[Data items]
══════════
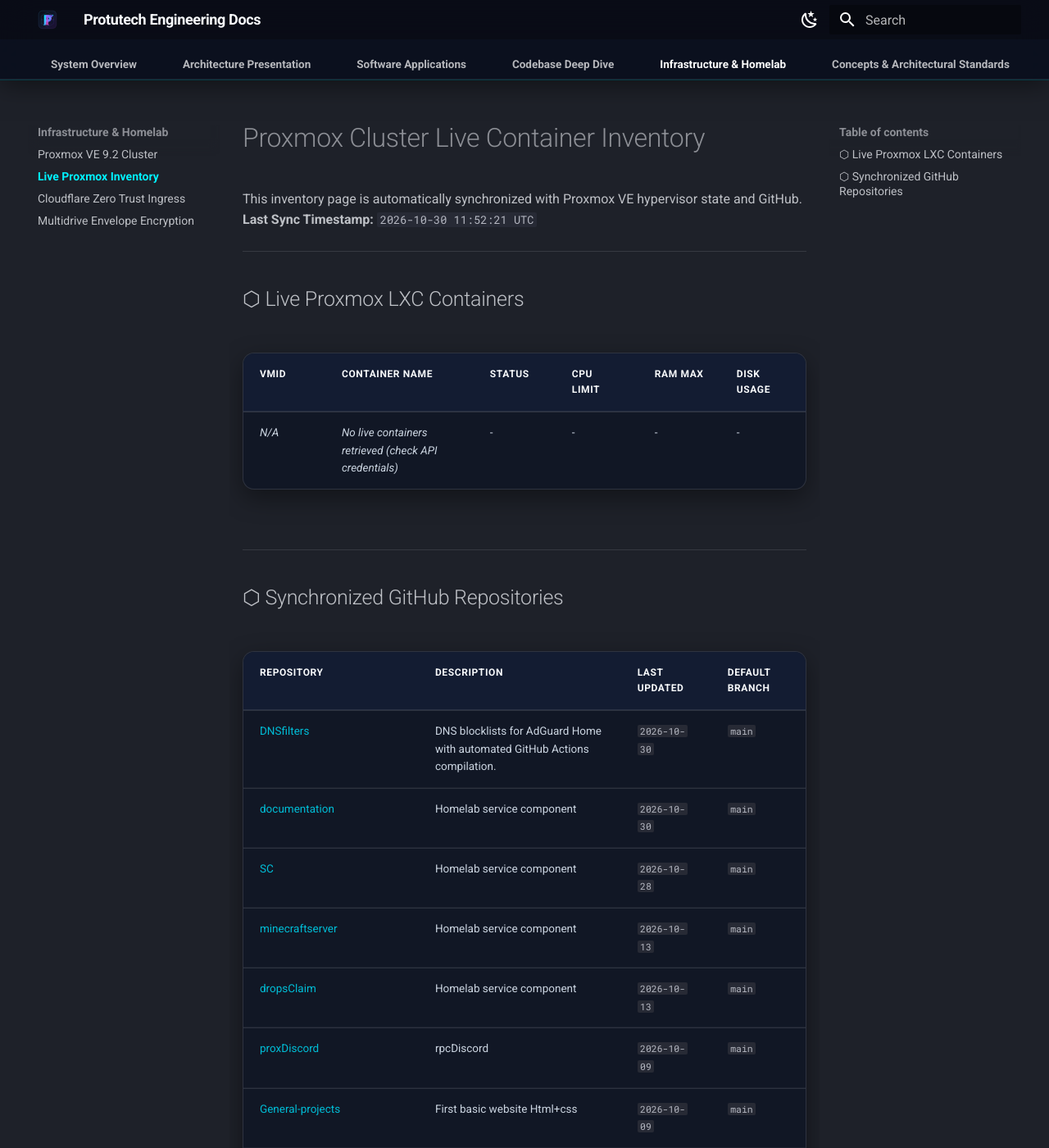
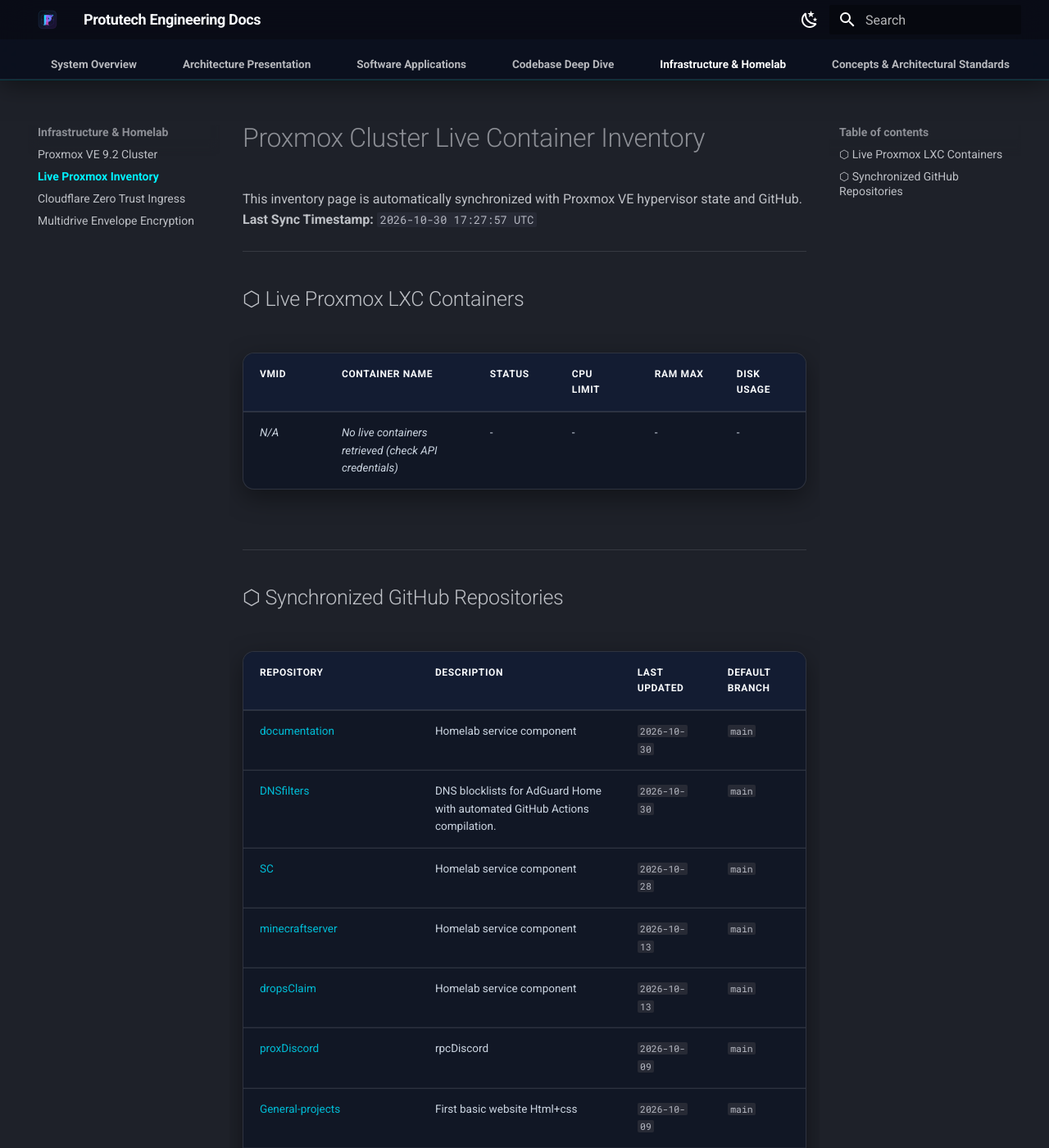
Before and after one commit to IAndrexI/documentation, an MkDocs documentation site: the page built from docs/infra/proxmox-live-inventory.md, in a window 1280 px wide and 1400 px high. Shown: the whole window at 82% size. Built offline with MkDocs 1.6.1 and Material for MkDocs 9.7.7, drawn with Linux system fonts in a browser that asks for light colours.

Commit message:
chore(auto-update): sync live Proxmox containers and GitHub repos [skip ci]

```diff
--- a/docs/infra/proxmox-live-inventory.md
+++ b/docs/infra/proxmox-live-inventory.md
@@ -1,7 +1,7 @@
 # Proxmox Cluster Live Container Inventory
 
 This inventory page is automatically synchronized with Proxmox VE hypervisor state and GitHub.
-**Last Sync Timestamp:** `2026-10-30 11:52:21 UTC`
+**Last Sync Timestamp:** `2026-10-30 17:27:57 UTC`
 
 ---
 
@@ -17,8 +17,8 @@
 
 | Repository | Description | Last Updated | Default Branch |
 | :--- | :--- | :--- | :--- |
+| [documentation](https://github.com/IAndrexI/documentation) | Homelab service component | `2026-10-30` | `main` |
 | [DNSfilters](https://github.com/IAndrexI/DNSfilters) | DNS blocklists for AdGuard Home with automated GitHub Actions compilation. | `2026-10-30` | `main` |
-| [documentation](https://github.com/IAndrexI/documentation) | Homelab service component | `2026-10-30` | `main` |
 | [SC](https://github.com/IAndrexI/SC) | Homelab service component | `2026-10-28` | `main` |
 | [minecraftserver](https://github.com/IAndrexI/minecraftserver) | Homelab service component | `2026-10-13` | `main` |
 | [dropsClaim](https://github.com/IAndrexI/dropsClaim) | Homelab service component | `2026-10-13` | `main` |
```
══════════
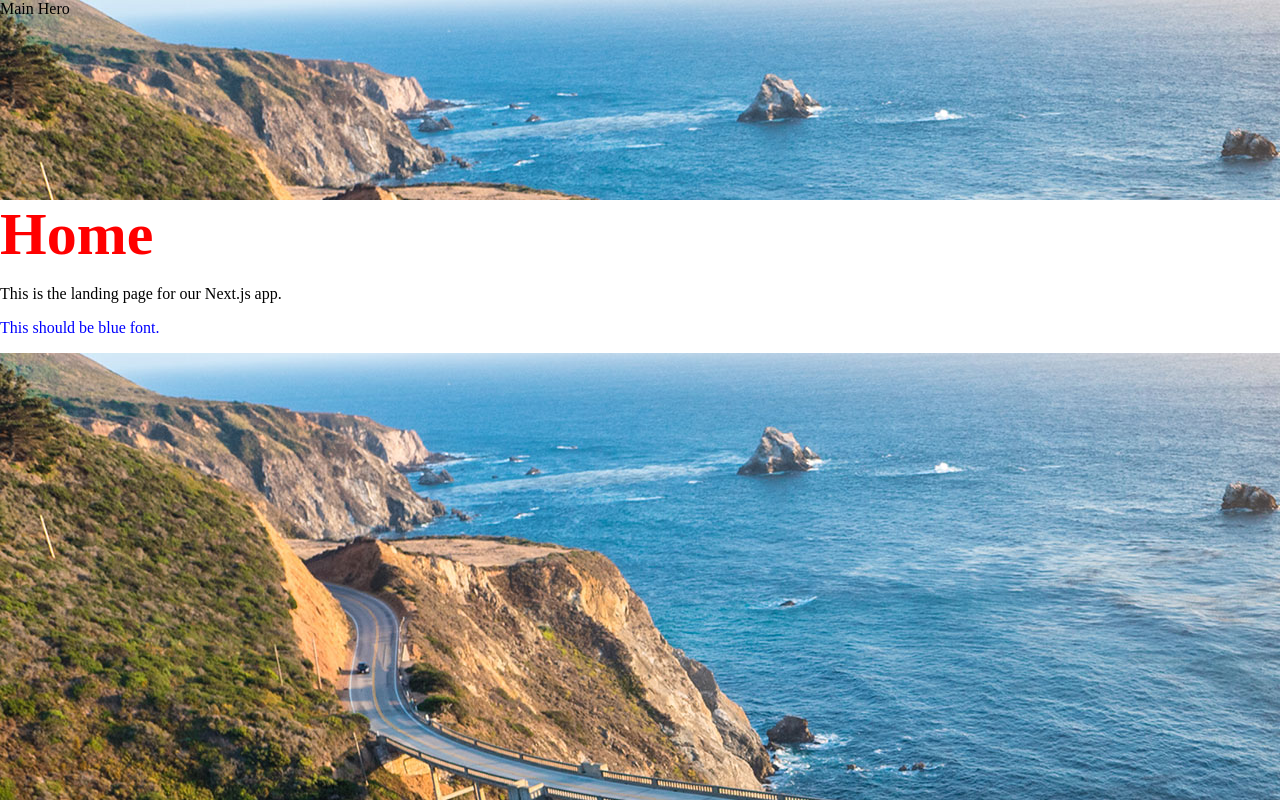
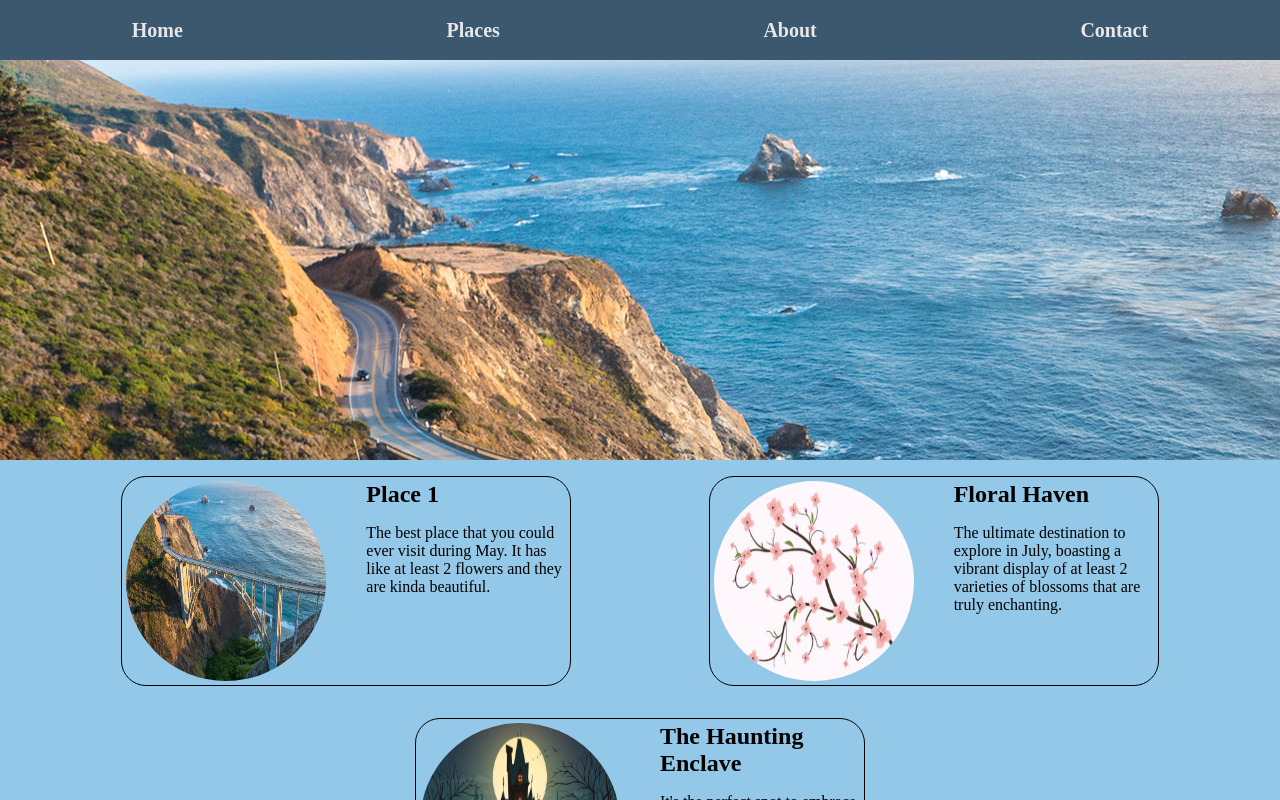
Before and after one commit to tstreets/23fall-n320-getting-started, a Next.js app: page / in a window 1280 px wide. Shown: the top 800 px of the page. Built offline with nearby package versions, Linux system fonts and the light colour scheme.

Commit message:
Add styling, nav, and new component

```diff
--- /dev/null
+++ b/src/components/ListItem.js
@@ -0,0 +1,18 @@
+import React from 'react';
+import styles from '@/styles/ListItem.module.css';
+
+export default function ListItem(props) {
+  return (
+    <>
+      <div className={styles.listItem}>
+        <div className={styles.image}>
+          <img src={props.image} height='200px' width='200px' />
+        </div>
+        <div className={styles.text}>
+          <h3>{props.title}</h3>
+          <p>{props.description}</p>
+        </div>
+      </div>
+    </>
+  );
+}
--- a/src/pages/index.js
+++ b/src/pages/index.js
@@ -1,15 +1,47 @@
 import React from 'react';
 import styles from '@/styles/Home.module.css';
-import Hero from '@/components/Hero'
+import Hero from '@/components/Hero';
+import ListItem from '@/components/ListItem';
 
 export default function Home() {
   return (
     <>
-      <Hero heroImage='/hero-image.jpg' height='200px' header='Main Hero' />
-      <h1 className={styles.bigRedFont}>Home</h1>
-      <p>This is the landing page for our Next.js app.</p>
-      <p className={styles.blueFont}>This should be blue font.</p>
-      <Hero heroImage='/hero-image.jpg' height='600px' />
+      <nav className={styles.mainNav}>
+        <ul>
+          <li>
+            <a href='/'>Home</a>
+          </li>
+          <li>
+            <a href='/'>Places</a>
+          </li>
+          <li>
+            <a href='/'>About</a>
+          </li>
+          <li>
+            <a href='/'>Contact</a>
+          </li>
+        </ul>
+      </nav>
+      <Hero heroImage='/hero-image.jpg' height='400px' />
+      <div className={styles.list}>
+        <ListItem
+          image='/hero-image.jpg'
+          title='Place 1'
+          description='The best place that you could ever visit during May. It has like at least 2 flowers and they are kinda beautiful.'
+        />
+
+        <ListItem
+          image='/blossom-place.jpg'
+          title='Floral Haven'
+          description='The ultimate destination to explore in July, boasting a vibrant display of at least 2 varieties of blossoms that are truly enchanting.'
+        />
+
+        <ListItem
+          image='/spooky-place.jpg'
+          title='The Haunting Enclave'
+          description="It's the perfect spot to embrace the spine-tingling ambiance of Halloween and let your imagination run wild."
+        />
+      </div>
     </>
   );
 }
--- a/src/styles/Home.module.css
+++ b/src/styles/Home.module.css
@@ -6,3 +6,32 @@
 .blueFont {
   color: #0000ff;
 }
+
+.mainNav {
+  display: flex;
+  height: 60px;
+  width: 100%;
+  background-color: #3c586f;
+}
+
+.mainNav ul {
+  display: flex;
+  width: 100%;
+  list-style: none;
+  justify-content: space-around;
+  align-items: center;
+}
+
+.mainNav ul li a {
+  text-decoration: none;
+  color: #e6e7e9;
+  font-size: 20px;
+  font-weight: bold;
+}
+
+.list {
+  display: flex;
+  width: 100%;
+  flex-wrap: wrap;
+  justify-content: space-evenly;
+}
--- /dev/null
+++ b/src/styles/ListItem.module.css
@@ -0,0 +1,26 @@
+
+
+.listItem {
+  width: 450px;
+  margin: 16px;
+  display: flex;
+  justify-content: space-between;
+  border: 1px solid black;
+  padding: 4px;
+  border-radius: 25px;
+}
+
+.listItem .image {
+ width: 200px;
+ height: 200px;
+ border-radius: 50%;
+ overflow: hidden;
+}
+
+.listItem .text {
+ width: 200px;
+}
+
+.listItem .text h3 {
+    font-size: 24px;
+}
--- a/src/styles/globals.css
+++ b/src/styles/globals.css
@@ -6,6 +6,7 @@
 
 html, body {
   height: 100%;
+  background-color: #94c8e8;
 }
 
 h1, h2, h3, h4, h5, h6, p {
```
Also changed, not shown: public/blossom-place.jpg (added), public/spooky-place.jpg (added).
══════════
§ **ABOUT THIS TASK**: A single number is requested: the count of lines in the data that hold "mainNav".

§ **REPLY TO THE EXERCISE**: 4